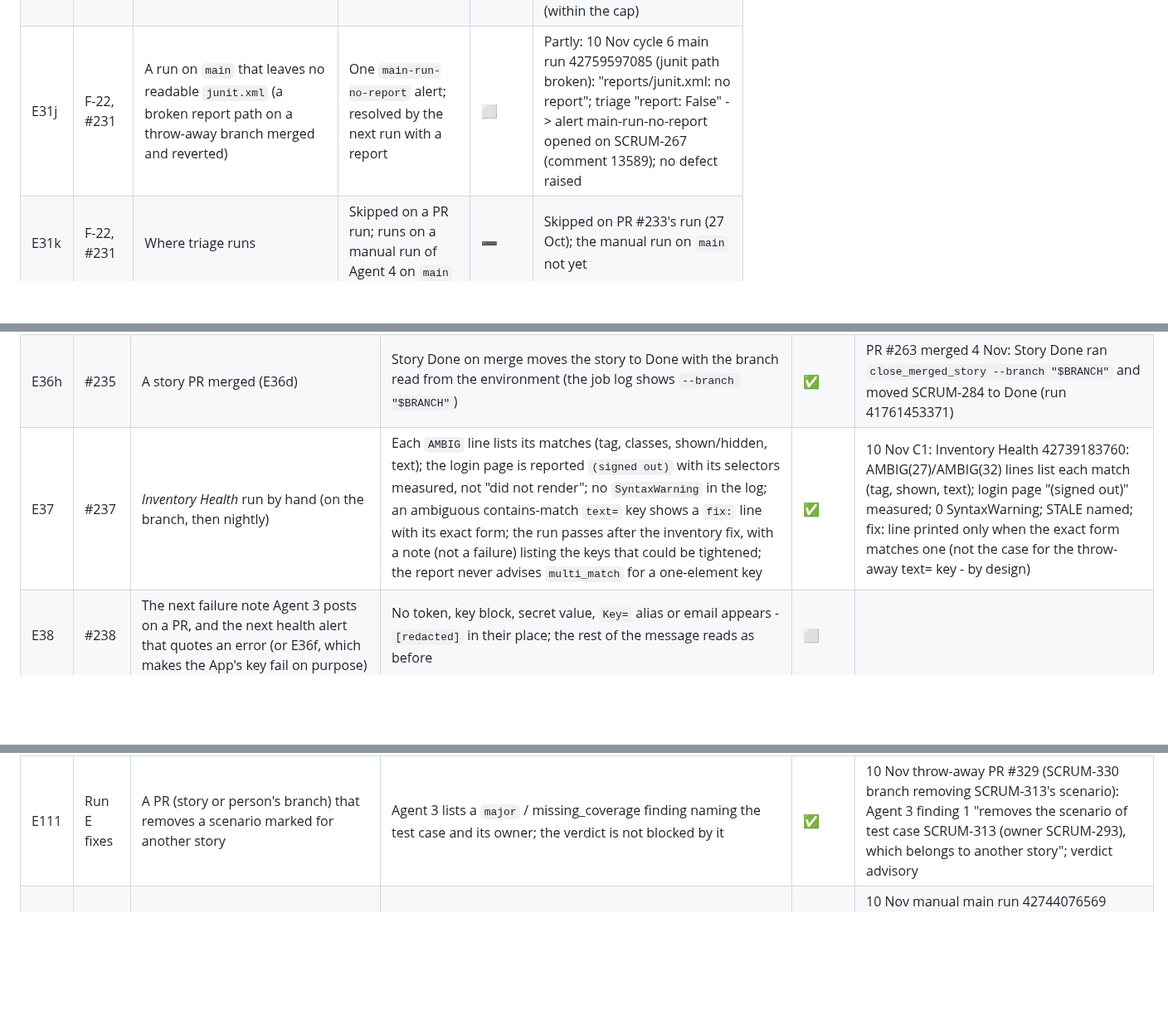
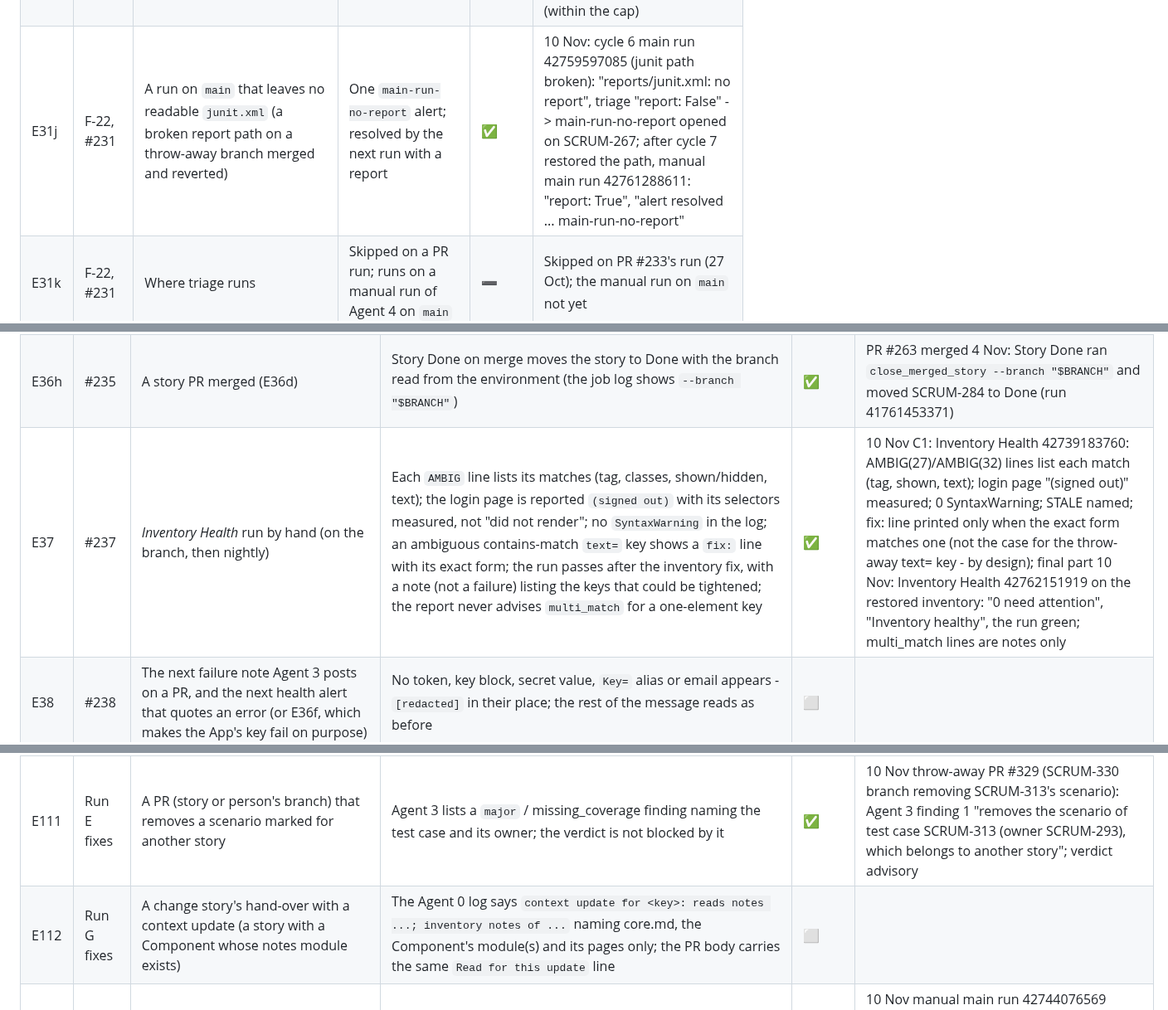
Before and after one commit to rajiniottesting-coder/multi-agent-test-automation, a Markdown page: docs/TEST_TRACK.md, 3 parts joined by grey strips. Shown at 83% size. Rendered like a GitHub page; blank space fills up the shorter version.

```diff
--- a/docs/TEST_TRACK.md
+++ b/docs/TEST_TRACK.md
@@ -220,7 +220,7 @@ Older rows name the sessions S1-S8 of the first plan: **S1** is Run A, **S2** is
 | E31g | #232 | A push to `main` that cancels the previous push's run | That run's triage skipped; no `main-run-no-report` | ✅ | 10 Nov: #327 pushed right after #328 -> #328 push run 42748602202 cancelled; its "Raise defects" and "Post Results" jobs skipped; no main-run-no-report alert on SCRUM-267 |
 | E31h | #232 | The tracker refuses a defect (e.g. a required field) | One `defects-not-written` alert; the triage job red; resolved by a run whose writes all succeed | ⬜ | |
 | E31i | F-22, #231 | More new failures than `defects.max_new_per_run` (lowered to 1 for one night) | That many Bugs; one `defects-capped` alert naming the rest; resolved by the next run within the cap | ✅ | 10 Nov cycle 3 main run 42753287488 (cap 1): raised 1 (SCRUM-353); "defects-capped: 6 more failing test(s) on main than defects raised" alert naming them; 10 Nov: cycle 3 raised 1 Bug + defects-capped alert naming 6; cycle 4 run "Pipeline health alert resolved ... defects-capped" (within the cap) |
-| E31j | F-22, #231 | A run on `main` that leaves no readable `junit.xml` (a broken report path on a throw-away branch merged and reverted) | One `main-run-no-report` alert; resolved by the next run with a report | ⬜ | Partly: 10 Nov cycle 6 main run 42759597085 (junit path broken): "reports/junit.xml: no report"; triage "report: False" -> alert main-run-no-report opened on SCRUM-267 (comment 13589); no defect raised |
+| E31j | F-22, #231 | A run on `main` that leaves no readable `junit.xml` (a broken report path on a throw-away branch merged and reverted) | One `main-run-no-report` alert; resolved by the next run with a report | ✅ | 10 Nov: cycle 6 main run 42759597085 (junit path broken): "reports/junit.xml: no report", triage "report: False" -> main-run-no-report opened on SCRUM-267; after cycle 7 restored the path, manual main run 42761288611: "report: True", "alert resolved ... main-run-no-report" |
 | E31k | F-22, #231 | Where triage runs | Skipped on a PR run; runs on a manual run of Agent 4 on `main` | ➖ | Skipped on PR #233's run (27 Oct); the manual run on `main` not yet |
 
 ## TG-8 · Operations: health issue and budgets (Run E; E32b, E32c in Run C)
@@ -274,7 +274,7 @@ Older rows name the sessions S1-S8 of the first plan: **S1** is Run A, **S2** is
 | E36f | F-30 | The App's private key replaced by a wrong one (a copy), then restored | Every agent job fails at *Agent identity* with the reason, never writes as `GH_PAT`; GitHub emails the workflow's owner; restored → green | ⬜ | |
 | E36g | F-30 | `GH_APP_CLIENT_ID` emptied for one run (GH_PAT still set) | The run writes as `GH_PAT`'s owner with the warning; restored → the App again | ⬜ | |
 | E36h | #235 | A story PR merged (E36d) | Story Done on merge moves the story to Done with the branch read from the environment (the job log shows `--branch "$BRANCH"`) | ✅ | PR #263 merged 4 Nov: Story Done ran `close_merged_story --branch "$BRANCH"` and moved SCRUM-284 to Done (run 41761453371) |
-| E37 | #237 | *Inventory Health* run by hand (on the branch, then nightly) | Each `AMBIG` line lists its matches (tag, classes, shown/hidden, text); the login page is reported `(signed out)` with its selectors measured, not "did not render"; no `SyntaxWarning` in the log; an ambiguous contains-match `text=` key shows a `fix:` line with its exact form; the run passes after the inventory fix, with a note (not a failure) listing the keys that could be tightened; the report never advises `multi_match` for a one-element key | ✅ | 10 Nov C1: Inventory Health 42739183760: AMBIG(27)/AMBIG(32) lines list each match (tag, shown, text); login page "(signed out)" measured; 0 SyntaxWarning; STALE named; fix: line printed only when the exact form matches one (not the case for the throw-away text= key - by design) |
+| E37 | #237 | *Inventory Health* run by hand (on the branch, then nightly) | Each `AMBIG` line lists its matches (tag, classes, shown/hidden, text); the login page is reported `(signed out)` with its selectors measured, not "did not render"; no `SyntaxWarning` in the log; an ambiguous contains-match `text=` key shows a `fix:` line with its exact form; the run passes after the inventory fix, with a note (not a failure) listing the keys that could be tightened; the report never advises `multi_match` for a one-element key | ✅ | 10 Nov C1: Inventory Health 42739183760: AMBIG(27)/AMBIG(32) lines list each match (tag, shown, text); login page "(signed out)" measured; 0 SyntaxWarning; STALE named; fix: line printed only when the exact form matches one (not the case for the throw-away text= key - by design); final part 10 Nov: Inventory Health 42762151919 on the restored inventory: "0 need attention", "Inventory healthy", the run green; multi_match lines are notes only |
 | E38 | #238 | The next failure note Agent 3 posts on a PR, and the next health alert that quotes an error (or E36f, which makes the App's key fail on purpose) | No token, key block, secret value, `Key=` alias or email appears - `[redacted]` in their place; the rest of the message reads as before | ⬜ | |
 | E40a | #242 | A run with failures while the application is up (any PR or night with a real failure) | *Check the application is up* reports it up (pages and elements named); every failed test is run again; a test failing twice is a failure, a pass a flake | ✅ | 9 Nov PR #320 run: "The application is up: home: site_logo, subscribe_email_input; login: ...; products: search_input."; the failures re-run (junit-retry.xml); failing twice = failure |
 | E40b | #242 | A night the application is not itself (or a PR run with `BASE_URL` pointed at a page that is not the application, on a throw-away branch) | The check waits `app_health.wait_minutes`, then reports it not up with the URL, title and text it was shown; no retry; every failure *not judged*; on `main` one `application-unavailable-on-main` alert with that finding and no defect | ✅ | 10 Nov C5 main run 42757382957: health check failed (iana.org served without site_logo) -> 28 of 28 not judged (application unavailable) after the retry; no defect raised/updated |
@@ -293,6 +293,7 @@ Older rows name the sessions S1-S8 of the first plan: **S1** is Run A, **S2** is
 | E109 | Run E fixes | On main, a test with an open defect fails again under another diagnosed cause (validation cycle) | No new defect: the open one is updated with the new cause and lists `Causes seen before` | ✅ | 10 Nov cycle 2 main run 42748721407: SCRUM-352 failed under a new cause -> raised [], updated SCRUM-352: "Cause (timed out) ... Causes seen before: unclassified", times 3 |
 | E110 | Run E fixes | A story PR whose framework unit tests fail while its app tests pass | Agent 5's comment opens with "Pull request check red: N of M framework unit tests failed" | ✅ | 10 Nov throw-away PR #329: Agent 5 comment 13572 on SCRUM-330 opens "Pull request check red: 2 of 4228 framework unit tests failed in this run" |
 | E111 | Run E fixes | A PR (story or person's branch) that removes a scenario marked for another story | Agent 3 lists a `major` / missing_coverage finding naming the test case and its owner; the verdict is not blocked by it | ✅ | 10 Nov throw-away PR #329 (SCRUM-330 branch removing SCRUM-313's scenario): Agent 3 finding 1 "removes the scenario of test case SCRUM-313 (owner SCRUM-293), which belongs to another story"; verdict advisory |
+| E112 | Run G fixes | A change story's hand-over with a context update (a story with a Component whose notes module exists) | The Agent 0 log says `context update for <key>: reads notes ...; inventory notes of ...` naming core.md, the Component's module(s) and its pages only; the PR body carries the same `Read for this update` line | ⬜ | |
 | E108 | Run E fixes | On main, a test whose older defect is flagged passing fails again under another cause (the next run on main while validation cycle 1 is merged) | The older defect loses `ai-defect-passing` with one comment naming the new defect; reported as failing again | ✅ | 10 Nov manual main run 42744076569 (cycle 1 failures, after #326): raised [], updated SCRUM-346..352, failing_again SCRUM-327, 328, 329 (older defects flagged passing, recorded under another cause) - label removed + one comment |
 | E107 | Run E fixes | A throw-away PR (never merged) that sets only `app_under_test.base_url` to a page that is not the application | Every E2E test runs against that page and fails; the application check reports it not up; every failure is not judged | ✅ | 10 Nov throw-away PR #322 re-run after #324 (run 42734786168): only app_under_test.base_url -> example.com; every E2E test ran there; "The application is NOT up ... home (https://example.com/) was served without site_logo"; 25 failures not judged |
 | E106 | Run D fixes | A story whose test cases need an element the inventory lacks, run by key (not a dry run) | The run is refused naming the element (`Inventory gate failed ... element(s) ... home.<key>`); the `[agent2:blocked]` comment names it and gives the `plan_inventory element` command, not "a test case asks for something" | ✅ | 9 Nov: SCRUM-333 by key (run 42669343924, after #319): "Inventory gate failed for SCRUM-333: the test cases need element(s) ... home.scroll_up_arrow"; [agent2:blocked] comment 13557 names it and gives the plan_inventory element command |
```
Also changed, not shown: other parts of docs/TEST_TRACK.md (+1 -0 lines), CHANGES.md (+10 -0 lines).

══════

#### Task to complete
From the listing, copy every line where the string "first" appears.

#### Answer space
@@ -220,7 +220,7 @@ Older rows name the sessions S1-S8 of the first plan: **S1** is Run A, **S2** is
@@ -274,7 +274,7 @@ Older rows name the sessions S1-S8 of the first plan: **S1** is Run A, **S2** is
@@ -293,6 +293,7 @@ Older rows name the sessions S1-S8 of the first plan: **S1** is Run A, **S2** is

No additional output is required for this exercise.